Members of the Kidney Disease Prevention and Education Task Force held a press conference Tuesday at the National Kidney Foundation of Illinois facility to increase awareness around prevention and treatment of the disease that affects 37 million Americans.
"Kidney disease is of the utmost importance here in Illinois. An estimated 1.4 million Illinoisans are affected and only around 177,000 of them are aware of it,” said National Kidney Foundation of Illinois CEO Jacqueline Burgess-Bishop. “Raised awareness and early detection of chronic kidney disease and its risk factors — including diabetes and hypertension — can help prevent the disease from developing or progressing."
Kidney disease is the ninth leading cause of death in the United States, with uncontrolled diabetes and high blood pressure as the leading causes. Black Americans are four times more likely to develop kidney disease.
“It means the world to me to be co-chair of this task force, as I have been working with the National Kidney Foundation on this issue for a long time,” said State Senator Mattie Hunter (D-Chicago). “My mother was diagnosed with kidney disease when I was a teenager, and I struggled watching her suffer. I want to work towards prevention and treatment so that no one has to watch their loved ones die from this disease.”
The task force will work with leading educational institutions in Illinois to create health education programs to increase awareness of and examine chronic kidney disease, early detection, transplants and kidney donations, and the greater rates of diagnosis in minority groups.
According to the National Kidney Foundation, 33% of adults in the U.S. are at risk for developing kidney disease. Preventative measures include regular checkups, managing blood pressure and blood sugar, eating healthy and exercising. If chronic kidney disease is detected early and managed correctly, swift treatment can slow and even stop kidney deterioration.

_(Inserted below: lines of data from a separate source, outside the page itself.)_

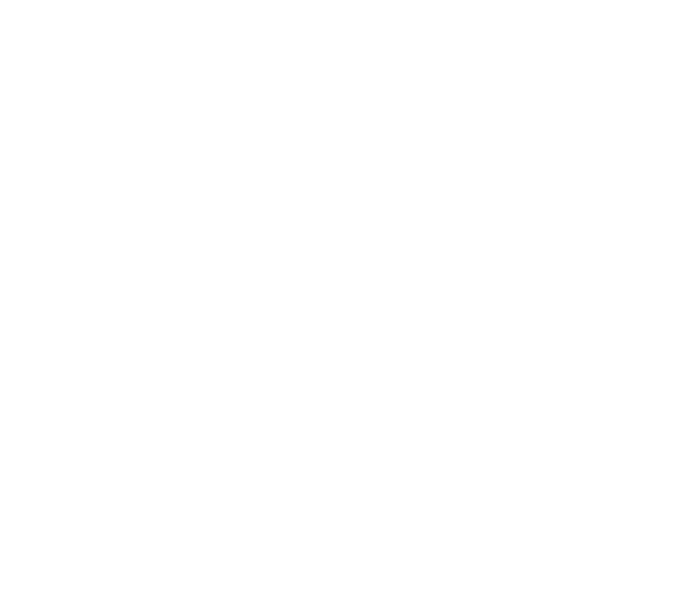
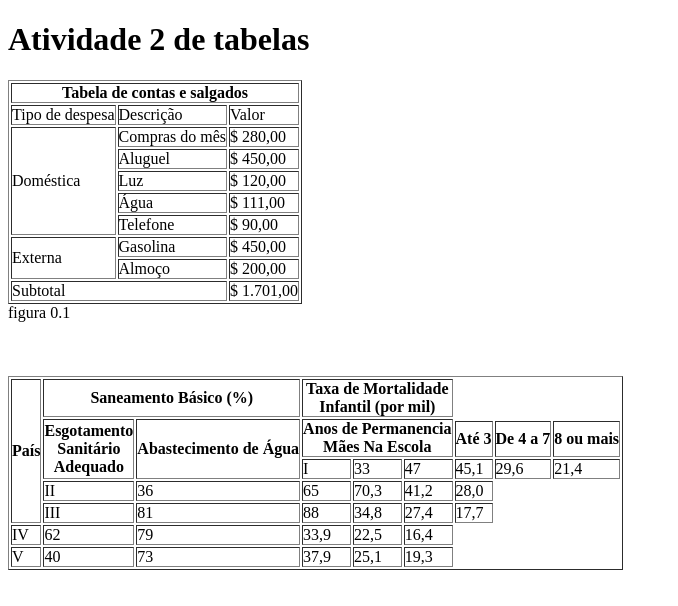
Before and after one commit to plbplbplbplb/tabelas, a plain HTML site: page index1.html in a window 1280 px wide. Shown: the whole page, without its empty margins (0-678 px from the left). Drawn offline with Linux system fonts and the light colour scheme.

Commit message:
Tabela pronta,  porém
necessita-se de correções

```diff
--- a/index1.html
+++ b/index1.html
@@ -0,0 +1,121 @@
+<!DOCTYPE html>
+<html lang="pt-br">
+<head>
+    <meta charset="UTF-8">
+    <meta http-equiv="X-UA-Compatible" content="IE=edge">
+    <meta name="viewport" content="width=device-width, initial-scale=1.0">
+    <title>Tabelas 2 & 3</title>
+</head>
+<body>
+    <h1>Atividade 2 de tabelas</h1>
+    <table border="1" width="0%" cellspacing="2" cellpadding="0">
+        <thead>
+            <tr>
+                <th colspan="3">Tabela de contas e salgados</th>
+            </tr>
+        </thead>
+        <tbody>
+            <tr>
+                <td>Tipo de despesa</td>
+                <td>Descrição</td>
+                <td>Valor</td>
+            </tr>
+            <tr>
+                <td rowspan="5"> Doméstica</td>
+                <td>Compras do mês</td>
+                <td>$ 280,00</td>
+            </tr>
+            <tr>
+                <td>Aluguel</td>
+                <td>$ 450,00</td>
+            </tr>
+            <tr>
+                <td>Luz</td>
+                <td>$ 120,00</td>
+            </tr>
+            <tr>
+                <td>Água</td>
+                <td>$ 111,00</td>
+            </tr>
+            <tr>
+                <td>Telefone</td>
+                <td>$ 90,00</td>
+            </tr>
+            <tr>
+                <td rowspan="2"> Externa</td>
+                <td>Gasolina</td>
+                <td>$ 450,00</td>
+            </tr>
+            <tr>
+                <td>Almoço</td>
+                <td>$ 200,00</td>
+            </tr>
+            <tr>
+                <td colspan="2">Subtotal</td>
+                <td>$ 1.701,00</td>
+            </tr>
+        </tbody>
+    </table>
+    <caption>figura 0.1</caption>
+    <br><br><br><br>
+    <table border="1" width="0%" cellspacing="2" cellpadding="0">
+        <thead>
+            <tr>
+                <th rowspan="6">País</th>
+                <th colspan="2">Saneamento Básico (%)</th>
+                <th colspan="3">Taxa de Mortalidade <br> Infantil (por mil)</th>
+            </tr>
+            <tr>
+                <th rowspan="3">Esgotamento <br> Sanitário <br>Adequado</th>
+                <th rowspan="3">Abastecimento de Água</th>
+                <th rowspan="2" colspan="3">Anos de Permanencia <br> Mães Na Escola</th>
+            </tr>
+            <tr>
+                <th>Até 3</th>
+                <th>De 4 a 7</th>
+                <th>8 ou mais</th>
+            </tr>
+            <tr>
+                <td>I</td>
+                <td>33</td>
+                <td>47</td>
+                <td>45,1</td>
+                <td>29,6</td>
+                <td>21,4</td>
+            </tr>
+            <tr>
+                <td>II</td>
+                <td>36</td>
+                <td>65</td>
+                <td>70,3</td>
+                <td>41,2</td>
+                <td>28,0</td>
+            </tr>
+            <tr>
+                <td>III</td>
+                <td>81</td>
+                <td>88</td>
+                <td>34,8</td>
+                <td>27,4</td>
+                <td>17,7</td>
+            </tr>
+            <tr>
+                <td>IV</td>
+                <td>62</td>
+                <td>79</td>
+                <td>33,9</td>
+                <td>22,5</td>
+                <td>16,4</td>
+            </tr>
+            <tr>
+                <td>V</td>
+                <td>40</td>
+                <td>73</td>
+                <td>37,9</td>
+                <td>25,1</td>
+                <td>19,3</td>
+            </tr>
+        </thead>
+    </table>
+</body>
+</html>
```
Also changed, not shown: index.html (+1 -1 lines).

“I am so proud to be part of the Kidney Disease Prevention and Education Task Force and to be working with such knowledgeable experts in this arena,” said State Representative Maurice West (D-Rockford). “I firmly believe that we have an opportunity not only to improve treatment and accessibility, but also to build awareness and take a proactive approach to preventing kidney disease for many in our communities.”
Task force members are dedicated to bringing awareness to this cause, and are developing a plan for raising public awareness and presenting solutions to reduce the prevalence of kidney disease and racial disparities in diagnoses and outcomes.

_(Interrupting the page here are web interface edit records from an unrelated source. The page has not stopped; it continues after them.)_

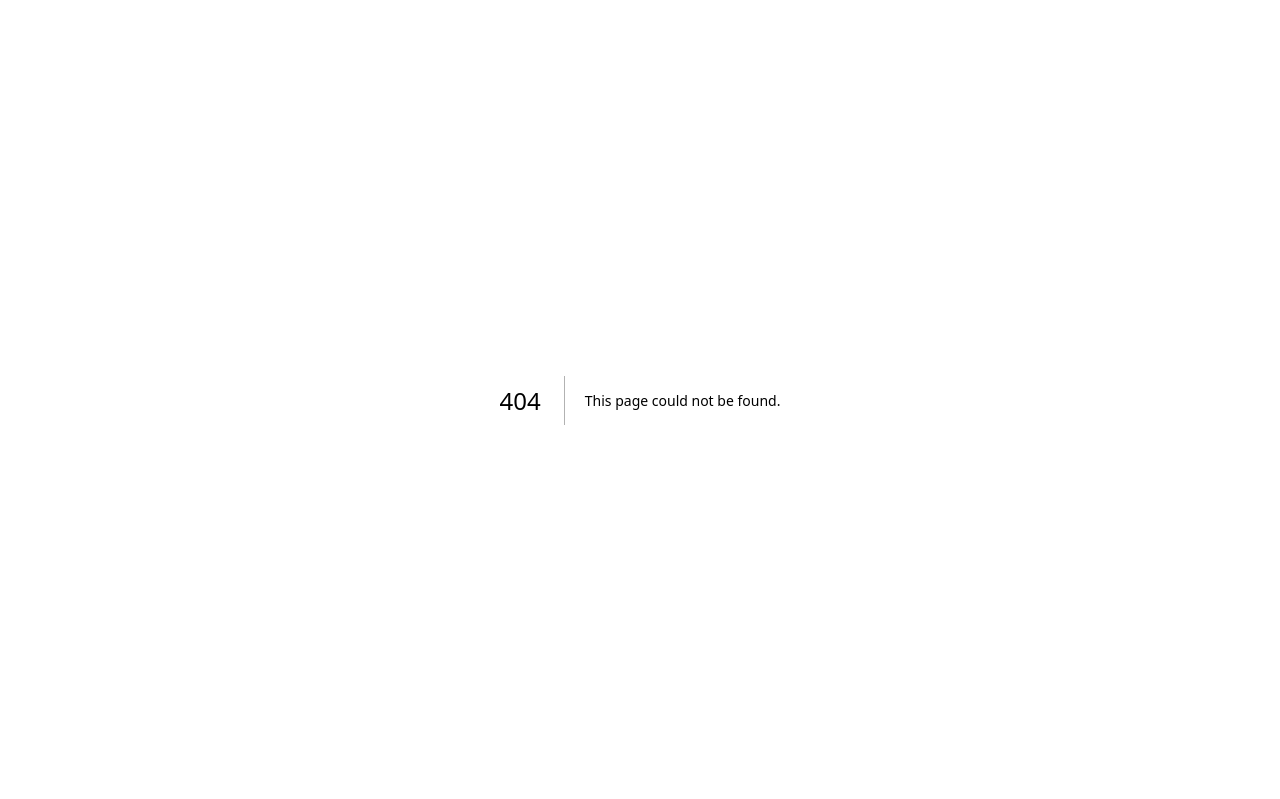
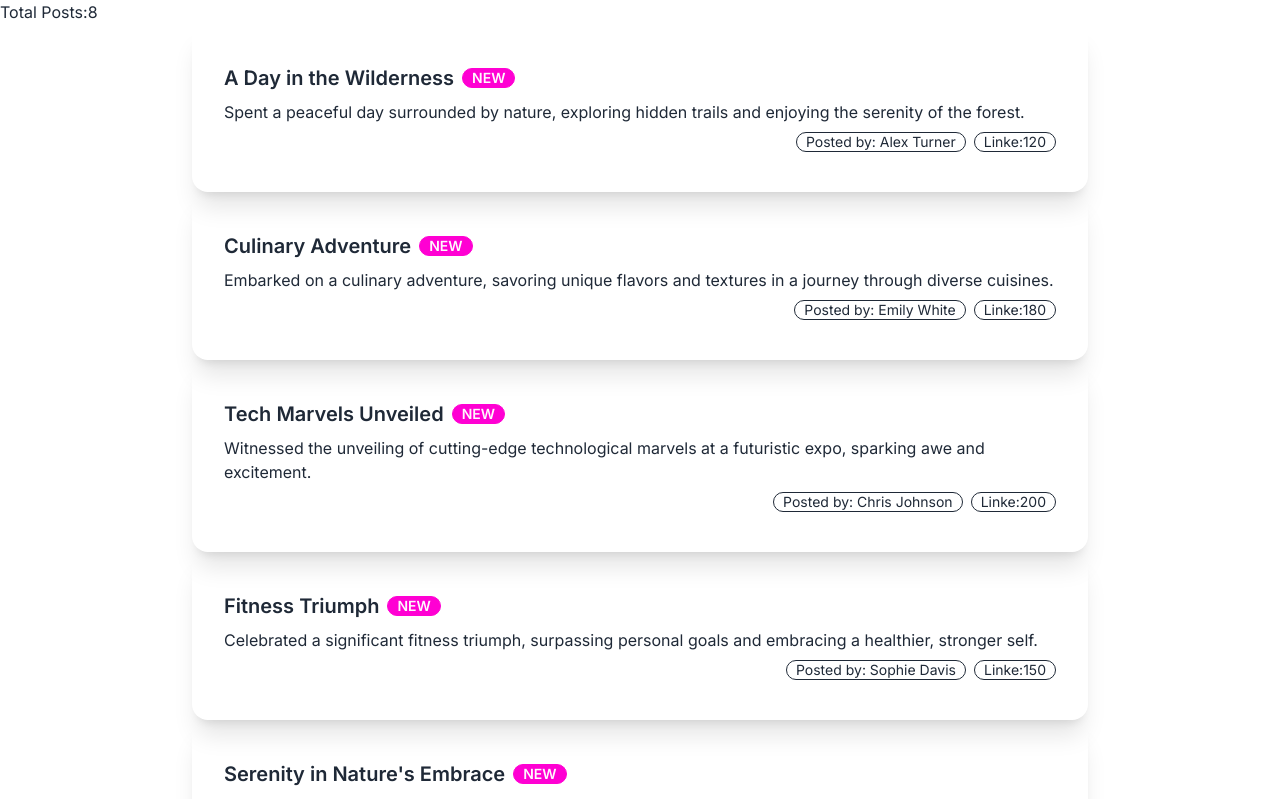
Before and after one commit to farukwebcode21/next-level-data-fetching, a Next.js app: page /posts in a window 1280 px wide. Before the commit this address had no page. Shown: the top 799 px of the page. Built offline with nearby package versions, Linux system fonts and the light colour scheme; data requests are answered from the project's data file.

Commit message:
complete call api

```diff
--- a/db.json
+++ b/db.json
@@ -5,7 +5,7 @@
       "title": "A Day in the Wilderness",
       "description": "Spent a peaceful day surrounded by nature, exploring hidden trails and enjoying the serenity of the forest.",
       "like": 120,
-      "image": "wilderness_day_image.jpg",
+      "image": "https://daisyui.com/images/stock/photo-1606107557195-0e29a4b5b4aa.jpg",
       "author": "Alex Turner",
       "postDate": "2024-02-06",
       "comment": "Nature's wonders never cease to amaze me. The rustling leaves and birdsong created a symphony of tranquility."
@@ -15,7 +15,7 @@
       "title": "Culinary Adventure",
       "description": "Embarked on a culinary adventure, savoring unique flavors and textures in a journey through diverse cuisines.",
       "like": 180,
-      "image": "culinary_adventure_image.jpg",
+      "image": "https://daisyui.com/images/stock/photo-1606107557195-0e29a4b5b4aa.jpg",
       "author": "Emily White",
       "postDate": "2024-02-05",
       "comment": "Each bite was a revelation of flavors! A gastronomic journey that left my taste buds dancing with joy."
@@ -25,7 +25,7 @@
       "title": "Tech Marvels Unveiled",
       "description": "Witnessed the unveiling of cutting-edge technological marvels at a futuristic expo, sparking awe and excitement.",
       "like": 200,
-      "image": "tech_marvels_image.jpg",
+      "image": "https://daisyui.com/images/stock/photo-1606107557195-0e29a4b5b4aa.jpg",
       "author": "Chris Johnson",
       "postDate": "2024-02-04",
       "comment": "The tech innovations showcased were mind-blowing! The future is here, and it's incredibly exciting."
@@ -35,7 +35,7 @@
       "title": "Fitness Triumph",
       "description": "Celebrated a significant fitness triumph, surpassing personal goals and embracing a healthier, stronger self.",
       "like": 150,
-      "image": "fitness_triumph_image.jpg",
+      "image": "https://daisyui.com/images/stock/photo-1606107557195-0e29a4b5b4aa.jpg",
       "author": "Sophie Davis",
       "postDate": "2024-02-03",
       "comment": "Achieving this fitness milestone has not only transformed my body but also my mindset. Hard work pays off!"
@@ -45,7 +45,7 @@
       "title": "Serenity in Nature's Embrace",
       "description": "Found inner peace amidst nature's embrace, with towering trees and the gentle melody of a flowing stream.",
       "like": 160,
-      "image": "nature_embrace_image.jpg",
+      "image": "https://daisyui.com/images/stock/photo-1606107557195-0e29a4b5b4aa.jpg",
       "author": "Jake Smith",
       "postDate": "2024-02-02",
       "comment": "Nature has a magical way of calming the soul. The rustling leaves and the babbling brook were pure bliss."
@@ -55,7 +55,7 @@
       "title": "Literary Journey",
       "description": "Embarked on a literary journey, exploring distant worlds and diverse characters through the pages of a captivating novel.",
       "like": 210,
-      "image": "literary_journey_image.jpg",
+      "image": "https://daisyui.com/images/stock/photo-1606107557195-0e29a4b5b4aa.jpg",
       "author": "Emma Robinson",
       "postDate": "2024-02-01",
       "comment": "This book took me on an incredible journey of emotions. A literary escape that I won't soon forget."
@@ -65,7 +65,7 @@
       "title": "City Lights Magic",
       "description": "Marvelled at the enchanting city lights, a dazzling display of urban magic under the night sky.",
       "like": 190,
-      "image": "city_lights_magic_image.jpg",
+      "image": "https://daisyui.com/images/stock/photo-1606107557195-0e29a4b5b4aa.jpg",
       "author": "Michael Anderson",
       "postDate": "2024-01-31",
       "comment": "The city lights created a mesmerizing tapestry against the night sky. A magical experience in the heart of the urban jungle."
@@ -75,7 +75,7 @@
       "title": "Artistic Expression Unveiled",
       "description": "Witnessed a captivating display of artistic expression at an avant-garde exhibition, exploring diverse forms of creativity.",
       "like": 170,
-      "image": "artistic_expression_image.jpg",
+      "image": "https://daisyui.com/images/stock/photo-1606107557195-0e29a4b5b4aa.jpg",
       "author": "Grace Miller",
       "postDate": "2024-01-30",
       "comment": "The artists' expressions were truly thought-provoking. Each piece told a unique story, leaving a lasting impression."
--- a/src/app/layout.js
+++ b/src/app/layout.js
@@ -10,7 +10,7 @@ export const metadata = {
 
 export default function RootLayout({ children }) {
   return (
-    <html lang="en">
+    <html lang="en" data-theme="light">
       <body className={inter.className}>{children}</body>
     </html>
   );
--- a/src/app/page.js
+++ b/src/app/page.js
@@ -3,7 +3,7 @@ import Image from "next/image";
 export default function HomePage() {
   return (
     <div>
-      <h1>Welcome To Bangladesh</h1>
+      <h1 className="text-4xl text-center">Welcome To Bangladesh</h1>
     </div>
   );
 }
--- /dev/null
+++ b/src/app/posts/page.js
@@ -0,0 +1,35 @@
+import Image from "next/image";
+
+const PostsPage = async () => {
+  const res = await fetch("http://localhost:5000/posts");
+  const posts = await res.json();
+
+  return (
+    <div className="w-full">
+      <h1>Total Posts:{posts.length}</h1>
+      {posts.map((post) => (
+        <div
+          key={post.id}
+          className=" w-[70%] card mx-auto bg-gray-200-100 shadow-xl py-2"
+        >
+          <figure></figure>
+          <div className="card-body ">
+            <h2 className="card-title">
+              {post.title}
+              <div className="badge badge-secondary">NEW</div>
+            </h2>
+            <p>{post.description}</p>
+            <div className="card-actions justify-end">
+              <div className="badge badge-outline">
+                Posted by: {post.author}
+              </div>
+              <div className="badge badge-outline">Linke:{post.like}</div>
+            </div>
+          </div>
+        </div>
+      ))}
+    </div>
+  );
+};
+
+export default PostsPage;
```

Despite there being over 3,000 people in Illinois waiting for a kidney, the current wait for a deceased donor kidney is between five and eight years in Illinois, with Black adults often waiting the longest. An increase in living donations can significantly cut that wait.
There are free KidneyMobile screenings across the state. Get screened for diabetes, high blood pressure and chronic kidney disease. Visit kidneymobile.org for date and location information.
Visit www.nkfi.org for more information other free patient programs offered by the NKFI.